Cheng, 43, decided to conduct research on succulent plants and c
ultivation after she graduated from the Beijing University of Agriculture in 1998.
But she set herself the goal of becoming a professional gardener much earlier-when she was in high school.
Cheng was one of the first batch of people who started to explore the splendor of succule
nt plants, but she didn’t expect the small pots would become a craze for millions of Chinese.
It was not until 2011 that the succulents industry in China started to boom, aided by cyber publicity.
A long-distance athlete since primary high school, Cheng has alway
s been dedicated to things she loves, such as replacing soils and pruning messy bran
ches in the garden. And despite being allergic to pollen, she did not give up on this career.
s life. Now both Sonam and his wife work in Beijing while raising a daughter, who is now a year old.
“We plan to let our child study in Beijing,” he said. “We want her to get in touch
with avant-garde thoughts, broaden her horizons and pursue a life she likes,” he said.

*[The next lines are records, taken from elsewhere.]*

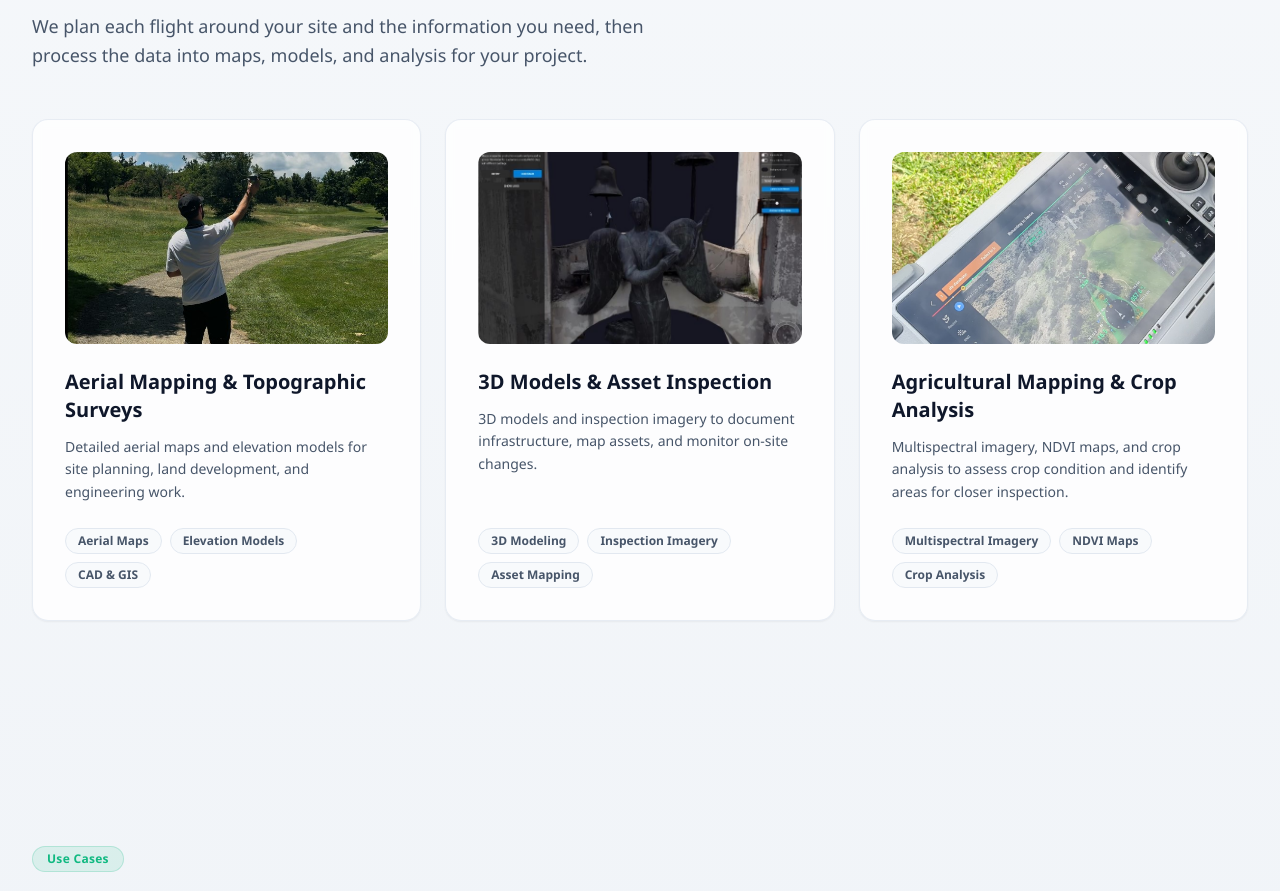
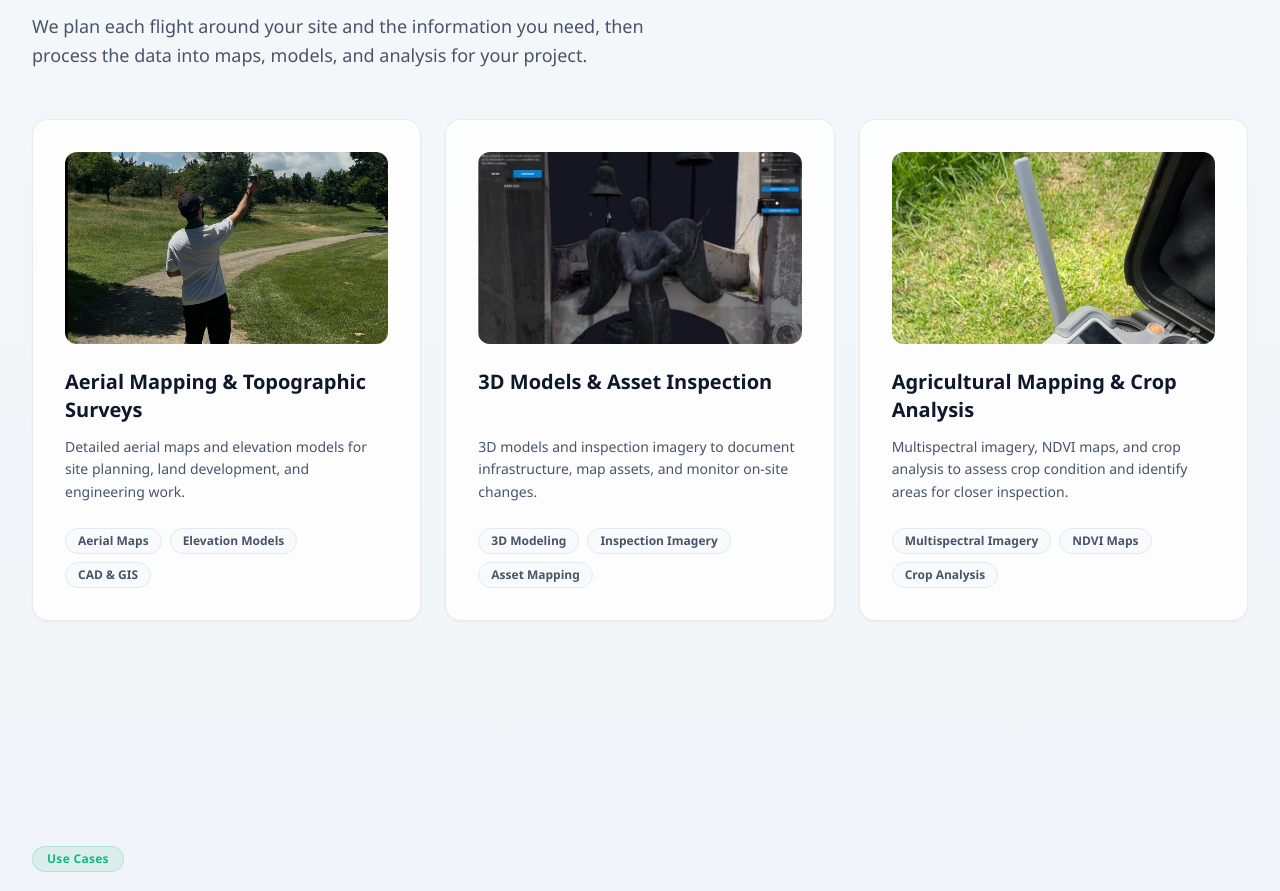
Before and after one commit to mealexandre/datafly-landing, a Next.js app: page / in a window 1280 px wide. Shown: the part 996-1887 px from the top of the page. Built offline with nearby package versions, Linux system fonts and the light colour scheme.

Commit message:
update services section

```diff
--- a/components/Services.tsx
+++ b/components/Services.tsx
@@ -10,6 +10,7 @@ type Service = {
   description: string;
   tags: string[];
   accentColor: "blue" | "green";
+  objectPosition?: string; // ფოტოს ფოკუსის დასარეგულირებლად
 };
 
 const SERVICES: Service[] = [
@@ -21,6 +22,7 @@ const SERVICES: Service[] = [
       "Detailed aerial maps and elevation models for site planning, land development, and engineering work.",
     tags: ["Aerial Maps", "Elevation Models", "CAD & GIS"],
     accentColor: "blue",
+    objectPosition: "object-center",
   },
   {
     imageSrc: "/service-3d.jpg",
@@ -30,6 +32,7 @@ const SERVICES: Service[] = [
       "3D models and inspection imagery to document infrastructure, map assets, and monitor on-site changes.",
     tags: ["3D Modeling", "Inspection Imagery", "Asset Mapping"],
     accentColor: "blue",
+    objectPosition: "object-center",
   },
   {
     imageSrc: "/service-agri.jpg",
@@ -39,6 +42,7 @@ const SERVICES: Service[] = [
       "Multispectral imagery, NDVI maps, and crop analysis to assess crop condition and identify areas for closer inspection.",
     tags: ["Multispectral Imagery", "NDVI Maps", "Crop Analysis"],
     accentColor: "green",
+    objectPosition: "object-top", // ფოკუსი გადატანილია ზედა ნაწილზე
   },
 ];
 
@@ -92,9 +96,9 @@ export default function Services() {
           initial="hidden"
           whileInView="show"
           viewport={{ once: true, margin: "-100px" }}
-          className="mt-12 grid gap-6 md:grid-cols-3"
+          className="mt-12 grid gap-6 md:grid-cols-3 items-stretch"
         >
-          {SERVICES.map(({ imageSrc, imageAlt, title, description, tags, accentColor }) => {
+          {SERVICES.map(({ imageSrc, imageAlt, title, description, tags, accentColor, objectPosition }) => {
             const isBlue = accentColor === "blue";
 
             return (
@@ -103,29 +107,29 @@ export default function Services() {
                 variants={cardVariants}
                 className="group relative flex h-full flex-col rounded-2xl border border-slate-200/80 bg-white/80 p-6 sm:p-8 shadow-sm backdrop-blur-sm transition-all duration-300 hover:-translate-y-1 hover:shadow-md hover:border-slate-300 overflow-hidden"
               >
-                {/* Image Container (ავტომატური დაკროპვა - object-cover) */}
-                <div className="relative mb-6 h-48 w-full shrink-0 overflow-hidden rounded-xl">
+                {/* Image Container (ფიქსირებული სიმაღლე) */}
+                <div className="relative mb-6 h-48 w-full shrink-0 overflow-hidden rounded-xl bg-slate-100">
                   <Image
                     src={imageSrc}
                     alt={imageAlt}
                     fill
                     sizes="(max-width: 768px) 100vw, 33vw"
-                    className="object-cover transition-transform duration-500 group-hover:scale-105"
+                    className={`object-cover ${objectPosition || "object-center"} transition-transform duration-500 group-hover:scale-105`}
                   />
                 </div>
 
-                {/* Content Container (flex-grow ტექსტს სწორად ანაწილებს) */}
-                <div className="flex flex-grow flex-col">
-                  <h3 className="text-xl font-bold text-text-main">
-                    {title}
-                  </h3>
-                  <p className="mt-3 text-sm leading-relaxed text-text-muted">
-                    {description}
-                  </p>
-                </div>
+                {/* სათაური: min-h აიძულებს 1-ხაზიან სათაურსაც დაიკავოს 2 ხაზის ადგილი */}
+                <h3 className="text-xl font-bold text-text-main min-h-[56px] flex items-start">
+                  {title}
+                </h3>
 
-                {/* Tags (flex-grow-ის დახმარებით ყოველთვის ბოლოშია) */}
-                <div className="mt-6 flex flex-wrap gap-2">
+                {/* აღწერა: min-h უზრუნველყოფს ტექსტების სიმაღლის გათანაბრებას */}
+                <p className="mt-3 text-sm leading-relaxed text-text-muted min-h-[60px]">
+                  {description}
+                </p>
+
+                {/* ტეგები: mt-auto აჭედებს ბლოკს ბარათის ბოლოში */}
+                <div className="mt-auto pt-6 flex flex-wrap gap-2">
                   {tags.map((tag) => (
                     <span
                       key={tag}
```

Like Sonam Tsering, Tsering Lhakyi also benefited from the country’s ethnic policies.
In the 1980s, due to a lack of skilled workers and the poor educational foundation in the Tibet autonomous regi
on, the government decided to offer classes to Tibetan children. In 1985, the first batch of them went inland to study. Sin
ce then, an increasing number have pursued studies in more developed areas in China.
Tsering Lhakyi, born in the 1990s, was raised in Tibet’s Nagchu prefecture. Because of her h
igh scores in the primary school, she was admitted to an inland Tibetan middle school. After the national col
lege entrance exam, she applied to a university in Yantai, Shandong province, because she “wanted to see the sea”.